[Supplied material — start]

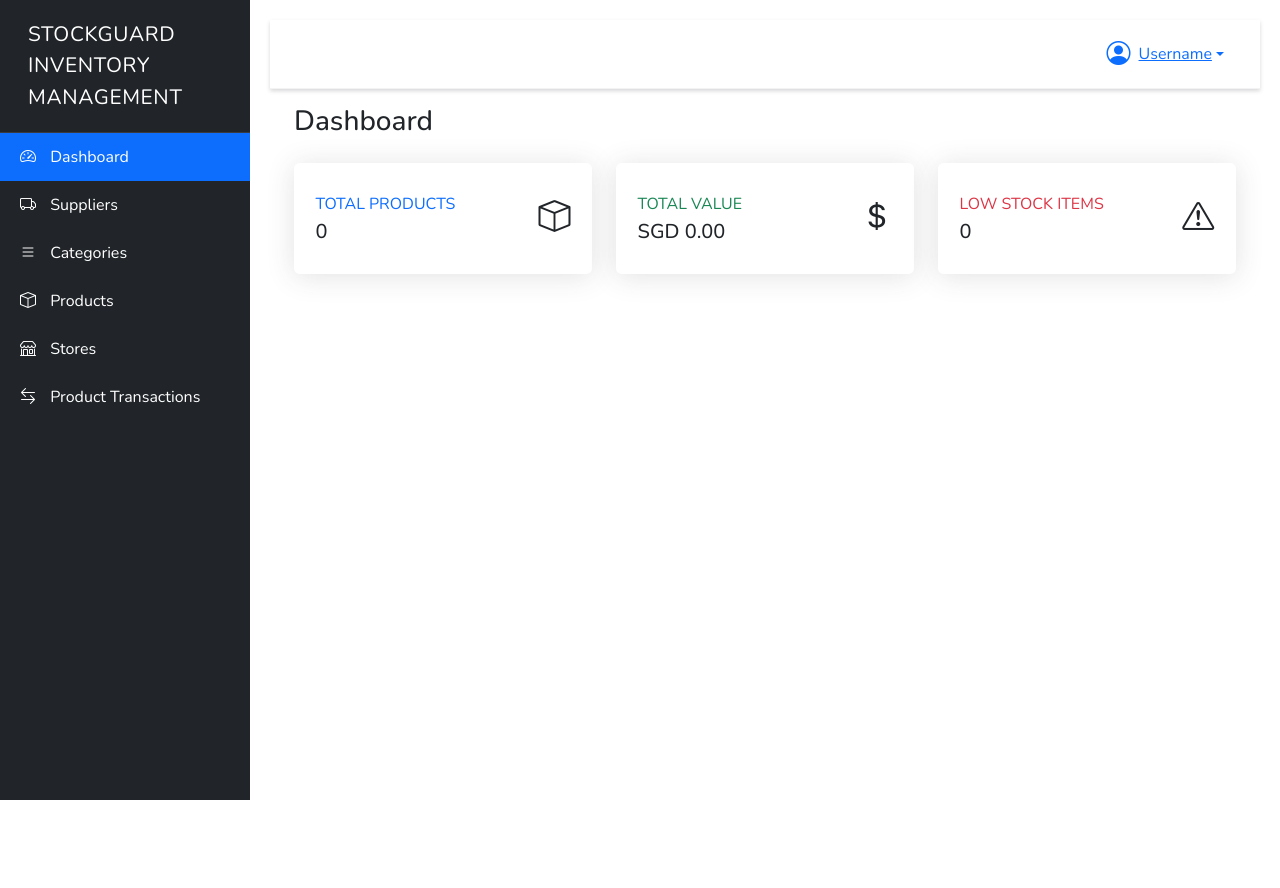
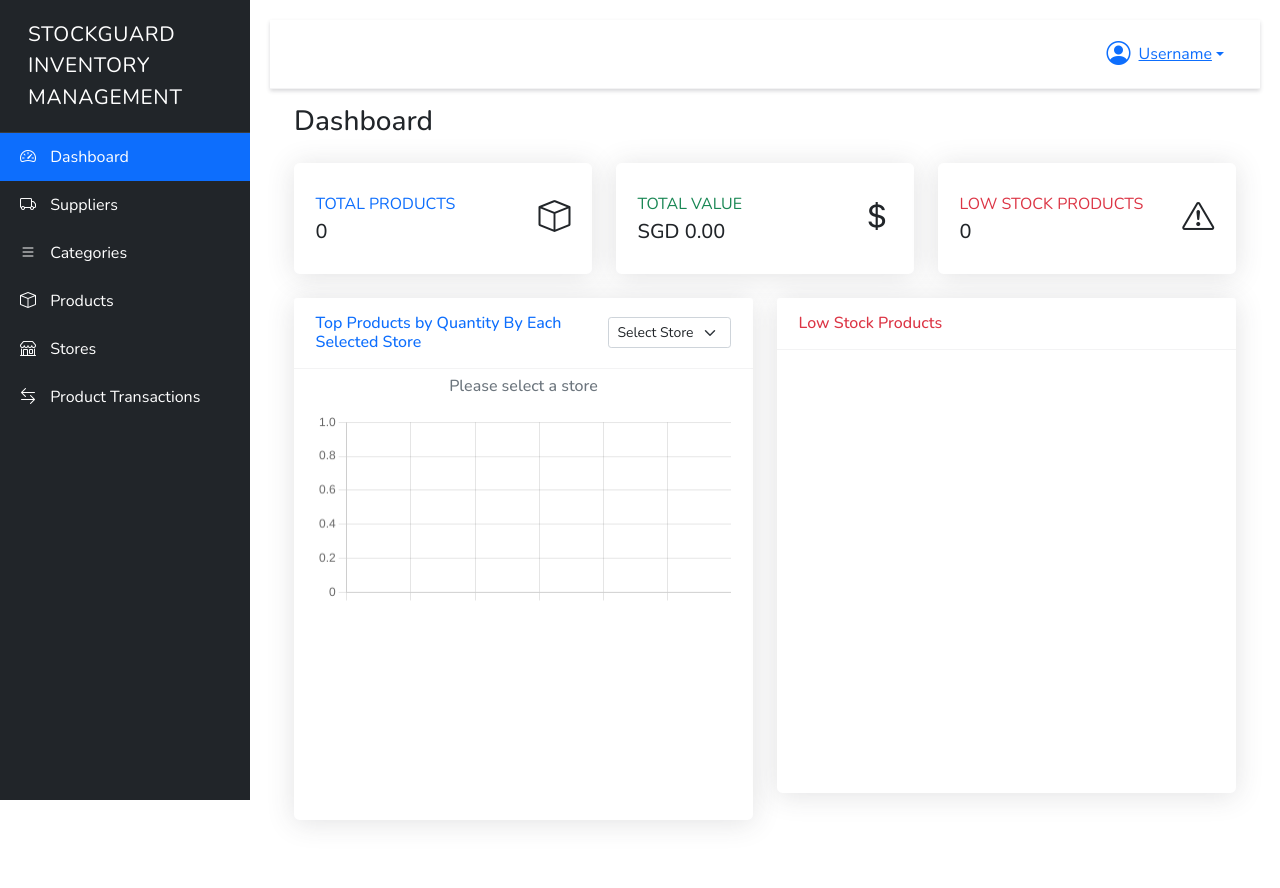
Before and after one commit to weikang1223/StockGuard, a Flask app: page /dashboard in a window 1280 px wide. Before the commit the page ends 800 px from the top, so only its background shows below. Run offline with Flask 3, Linux system fonts and the light colour scheme; data that the repository does not hold is empty; a map, chart or similar area stays blank; some libraries are stand-ins or nearby versions.

Commit message:
STO-68:dashboard views for top product quantity and low stock product

```diff
--- a/routes/dashboard.py
+++ b/routes/dashboard.py
@@ -1,4 +1,4 @@
-from flask import render_template, jsonify
+from flask import render_template, request, jsonify
 from database import database
 
 def init_dashboard_routes(app):
@@ -8,22 +8,25 @@ def init_dashboard_routes(app):
             conn = database.get_connection()
             cursor = conn.cursor(dictionary=True)
 
-            # Get total number of products
+            # Get all stores for filter dropdown
+            cursor.execute('SELECT store_id, store_name FROM stores')
+            stores = cursor.fetchall()
+
+            # Default stats (total from all stores)
             cursor.execute('SELECT COUNT(*) as total_products FROM products')
             total_products = cursor.fetchone()['total_products']
 
-            # Get total value of all products
             cursor.execute('SELECT SUM(quantity * price) as total_value FROM products')
             total_value = cursor.fetchone()['total_value'] or 0
 
-            # Get low stock items count
-            cursor.execute('SELECT COUNT(*) as low_stock FROM products WHERE quantity < 10')
+            cursor.execute('SELECT COUNT(*) as low_stock FROM products WHERE quantity <= 10')
             low_stock = cursor.fetchone()['low_stock']
 
             return render_template('dashboard.html',
-                                total_products=total_products,
-                                total_value=total_value,
-                                low_stock=low_stock)
+                                   stores=stores,
+                                   total_products=total_products,
+                                   total_value=total_value,
+                                   low_stock=low_stock)
         finally:
             cursor.close()
             conn.close()
@@ -45,12 +48,55 @@ def init_dashboard_routes(app):
                     s.email as supplier_email
                 FROM products p
                 LEFT JOIN suppliers s ON p.supplier_id = s.id
-                WHERE p.quantity < 10
+                WHERE p.quantity <= 10
                 ORDER BY p.quantity ASC
             ''')
 
-            low_stock_items = cursor.fetchall()
-            return jsonify(low_stock_items)
+            return jsonify(cursor.fetchall())
         finally:
             cursor.close()
             conn.close()
+
+    @app.route('/dashboard/top-products/')
+    def get_top_products():
+        store_id = request.args.get('store_id')
+
+        try:
+            conn = database.get_connection()
+            cursor = conn.cursor(dictionary=True)
+
+            cursor.execute('''
+                SELECT product_name, quantity
+                FROM products
+                WHERE store_id = %s
+                ORDER BY quantity DESC
+                LIMIT 6
+            ''', (store_id,))
+            products = cursor.fetchall()
+            return jsonify(products)
+        finally:
+            cursor.close()
+            conn.close()
+
+
+    @app.route('/dashboard/low-stock-chart')
+    def low_stock_chart():
+        try:
+            conn = database.get_connection()
+            cursor = conn.cursor(dictionary=True)
+
+            cursor.execute('''
+                SELECT
+                    p.product_name, p.quantity, s.store_name as store_name
+                    FROM products p
+                    LEFT JOIN stores s ON p.store_id = s.store_id
+                    WHERE p.quantity <= 10
+                    ORDER BY p.quantity ASC
+             ''')
+
+            low_stock_item = cursor.fetchall()
+            return jsonify(low_stock_item)
+
+        finally:
+            cursor.close()
+            conn.close()
--- /dev/null
+++ b/static/js/dashboard.js
@@ -0,0 +1,152 @@
+document.addEventListener('DOMContentLoaded', function () {
+    const lowStockToast = new bootstrap.Toast(document.getElementById('lowStockToast'));
+
+    async function checkLowStockItems() {
+        try {
+            const response = await fetch('/dashboard/low-stock');
+            const data = await response.json();
+
+            if (data.length > 0) {
+                let message = '<div class="mb-2"><strong>Low Stock Products:</strong></div>';
+                data.forEach(item => {
+                    message += `
+                        <div class="mb-2">
+                            <strong>${item.product_name}</strong> (${item.quantity} remaining)<br>
+                            Supplier: ${item.supplier_name}<br>
+                            Contact: ${item.supplier_contact_person}<br>
+                            Phone: ${item.supplier_phone}<br>
+                            Email: ${item.supplier_email}
+                        </div>
+                    `;
+                });
+
+                document.getElementById('lowStockToastBody').innerHTML = message;
+                lowStockToast.show();
+            }
+        } catch (error) {
+            console.error('Error checking low stock:', error);
+        }
+    }
+
+    checkLowStockItems();
+
+    const ctx = document.getElementById('productQuantityChart').getContext('2d');
+    const storeFilter = document.getElementById("storeFilter");
+    const selectedStoreName = document.getElementById('selectedStoreName');
+
+    // ✅ Use productChart instead of chart
+    const productChart = new Chart(ctx, {
+        type: 'bar',
+        data: {
+            labels: ['', '', '', '', '',''],   // able to change
+            datasets: [{
+                label: 'Quantity',
+                data: [0, 0, 0, 0, 0, 0 ],   // able to change
+                backgroundColor: 'rgba(54, 162, 235, 0.6)',
+                borderColor: 'rgb(103, 103, 104)',
+                borderWidth: 2
+            }]
+        },
+        options: {
+            scales: {
+                y: {
+                    beginAtZero: true,
+                    precision: 0
+                }
+            },
+            plugins: {
+                legend: { display: false }
+            }
+        }
+    });
+
+    const savedStoreId = localStorage.getItem('selectedStore');
+if (savedStoreId) {
+    storeFilter.value = savedStoreId;
+    loadTopProducts(savedStoreId);
+}
+
+// Event listener for dropdown change
+storeFilter.addEventListener('change', function () {
+    const storeId = this.value;
+    localStorage.setItem('selectedStore', storeId);
+    loadTopProducts(storeId);
+});
+
+// Function to load products for selected store
+async function loadTopProducts(storeId) {
+    try {
+        const response = await fetch(`/dashboard/top-products/?store_id=${storeId}`);
+        const products = await response.json();
+
+        // Pad with blanks if fewer than 5 products
+        const paddedProducts = [...products];
+        while (paddedProducts.length < 5) {
+            paddedProducts.push({ product_name: '', quantity: 0 });
+        }
+
+         // capitalize product name correctly
+        function capitalize(str){
+            return str.charAt(0).toUpperCase() + str.slice(1).toLowerCase();
+        }
+         //  update chart labels and data
+        productChart.data.labels = paddedProducts.map(product => `${capitalize(product.product_name)}` || '');
+        productChart.data.datasets[0].data = paddedProducts.map(p => p.quantity);
+        productChart.update();
+
+        // update the selected store name dynamically
+        const selectedStore = document.querySelector(`#storeFilter option[value="${storeId}"]`).textContent;
+        selectedStoreName.textContent = `Store: ${selectedStore}`;
+    } catch (error) {
+        console.error('Error fetching top products:', error);
+    }
+}
+
+
+    async function loadLowStockChart() {
+        try {
+            const response = await fetch('/dashboard/low-stock-chart');
+            const data = await response.json();
+
+            function capitalize(str){
+                return str.charAt(0).toUpperCase() + str.slice(1).toLowerCase();
+            }
+
+            // Check if there are any low stock items
+            if (data.length > 0) {
+                const ctx = document.getElementById('lowStockChart').getContext('2d');
+                new Chart(ctx, {
+                    type: 'bar',
+                    data: {
+                        labels: data.map(product => `${capitalize(product.product_name)} (${capitalize(product.store_name)})`), // Product names and store name as labels
+                        datasets: [{
+                            label: 'Quantity Remaining',
+                            data: data.map(product => product.quantity), // Quantities of each product
+                            backgroundColor: 'rgba(255, 99, 132, 0.6)', // Color for the bars
+                            borderColor: 'rgb(65, 63, 63)',
+                            borderWidth: 2
+                        }]
+                    },
+                    options: {
+                        scales: {
+                            y: {
+                                beginAtZero: true,
+                                precision: 0
+                            }
+                        },
+                        plugins: {
+                            legend: { display: false }
+                        }
+                    }
+                });
+            } else {
+                console.log('No low stock items found.');
+            }
+        } catch (error) {
+            console.error('Error fetching low stock data:', error);
+        }
+    }
+
+    // Load the low stock chart when the page is ready
+    loadLowStockChart();
+});
--- a/static/js/lowstock.js
+++ /dev/null
@@ -1,33 +0,0 @@
-document.addEventListener('DOMContentLoaded', function() {
-    const lowStockToast = new bootstrap.Toast(document.getElementById('lowStockToast'));
-
-    // Fetch low stock items when page loads
-    async function checkLowStockItems() {
-        try {
-            const response = await fetch('/dashboard/low-stock');
-            const data = await response.json();
-
-            if (data.length > 0) {
-                let message = '<div class="mb-2"><strong>Low Stock Items:</strong></div>';
-                data.forEach(item => {
-                    message += `
-                        <div class="mb-2">
-                            <strong>${item.product_name}</strong> (${item.quantity} remaining)<br>
-                            Supplier: ${item.supplier_name}<br>
-                            Contact: ${item.supplier_contact_person}<br>
-                            Phone: ${item.supplier_phone}<br>
-                            Email: ${item.supplier_email}
-                        </div>
-                    `;
-                });
-
-                document.getElementById('lowStockToastBody').innerHTML = message;
-                lowStockToast.show();
-            }
-        } catch (error) {
-            console.error('Error checking low stock:', error);
-        }
-    }
-
-    checkLowStockItems();
-});
--- a/templates/dashboard.html
+++ b/templates/dashboard.html
@@ -15,8 +15,7 @@
                 <div class="card-body">
                     <div class="row no-gutters align-items-center">
                         <div class="col mr-2">
-                            <div class="text-xs font-weight-bold text-primary text-uppercase mb-1">
-                                Total Products</div>
+                            <div class="text-xs font-weight-bold text-primary text-uppercase mb-1">Total Products</div>
                             <div class="h5 mb-0 font-weight-bold text-gray-800">{{ total_products }}</div>
                         </div>
                         <div class="col-auto">
@@ -33,8 +32,7 @@
                 <div class="card-body">
                     <div class="row no-gutters align-items-center">
                         <div class="col mr-2">
-                            <div class="text-xs font-weight-bold text-success text-uppercase mb-1">
-                                Total Value</div>
+                            <div class="text-xs font-weight-bold text-success text-uppercase mb-1">Total Value</div>
                             <div class="h5 mb-0 font-weight-bold text-gray-800">SGD {{ "%.2f"|format(total_value) }}</div>
                         </div>
                         <div class="col-auto">
@@ -51,14 +49,50 @@
                 <div class="card-body">
                     <div class="row no-gutters align-items-center">
                         <div class="col mr-2">
-                            <div class="text-xs font-weight-bold text-danger text-uppercase mb-1">
-                                Low Stock Items</div>
+                            <div class="text-xs font-weight-bold text-danger text-uppercase mb-1">Low Stock Products</div>
                             <div class="h5 mb-0 font-weight-bold text-gray-800">{{ low_stock }}</div>
                         </div>
                         <div class="col-auto">
                             <i class="bi bi-exclamation-triangle fs-2 text-gray-300"></i>
                         </div>
                     </div>
+                </div>
+            </div>
+        </div>
+    </div>
+    <div class="row">
+        <!-- Product Quantity Overview with Filter -->
+        <div class="col-xl-6 col-md-6 mb-4">
+            <div class="card shadow mb-4">
+                <div class="card-header d-flex justify-content-between align-items-center py-10 h-100">
+                    <h6 class="m-0 font-weight-bold text-primary">Top Products by Quantity By Each Selected Store</h6>
+                    <select id="storeFilter" class="form-select form-select-sm w-auto">
+                        <option disabled selected>Select Store</option>
+                        {% for store in stores %}
+                            <option value="{{ store.store_id }}">{{ store.store_name | title }}</option>
+                        {% endfor %}
+                    </select>
+                </div>
+
+                <div class="card-body py-2">
+                    <div class="text-center mb-3">
+                        <h6 id="selectedStoreName" class="text-secondary">Please select a store</h6>
+                    </div>
+                    <div style="max-width: 800px; height: 400px; margin: auto;">
+                        <canvas id="productQuantityChart"></canvas>
+                    </div>
+                </div>
+            </div>
+        </div>
+        <!-- Low Stock Items -->
+        <div class="col-xl-6 col-md-6 mb-4">
+            <div class="card shadow mb-4">
+                <div class="card-header py-3">
+                    <h6 class="m-0 font-weight-bold text-primary text-danger">Low Stock Products</h6>
+                </div>
+                <div class="card-body">
+                    <div style="max-width: 800px; height: 400px; margin: auto;">
+                        <canvas id="lowStockChart"></canvas>
                     </div>
                 </div>
             </div>
@@ -73,12 +107,13 @@
                 <strong class="me-auto">Low Stock Alert</strong>
                 <button type="button" class="btn-close" data-bs-dismiss="toast" aria-label="Close"></button>
             </div>
-        <div class="toast-body" id="lowStockToastBody">
+            <div class="toast-body" id="lowStockToastBody"></div>
         </div>
     </div>
 </div>
 {% endblock %}
 
 {% block scripts %}
-<script src="{{ url_for('static', filename='js/lowstock.js') }}"></script>
+<script src="https://cdn.jsdelivr.net/npm/chart.js"></script>
+<script src="{{ url_for('static', filename='js/dashboard.js') }}"></script>
 {% endblock %}
```
Lines whose indentation alone changed are shown as unchanged.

[Supplied material — finish]

Your task —
If a line of the data above holds the string "error", count it, then give only the final number.

Output below —
8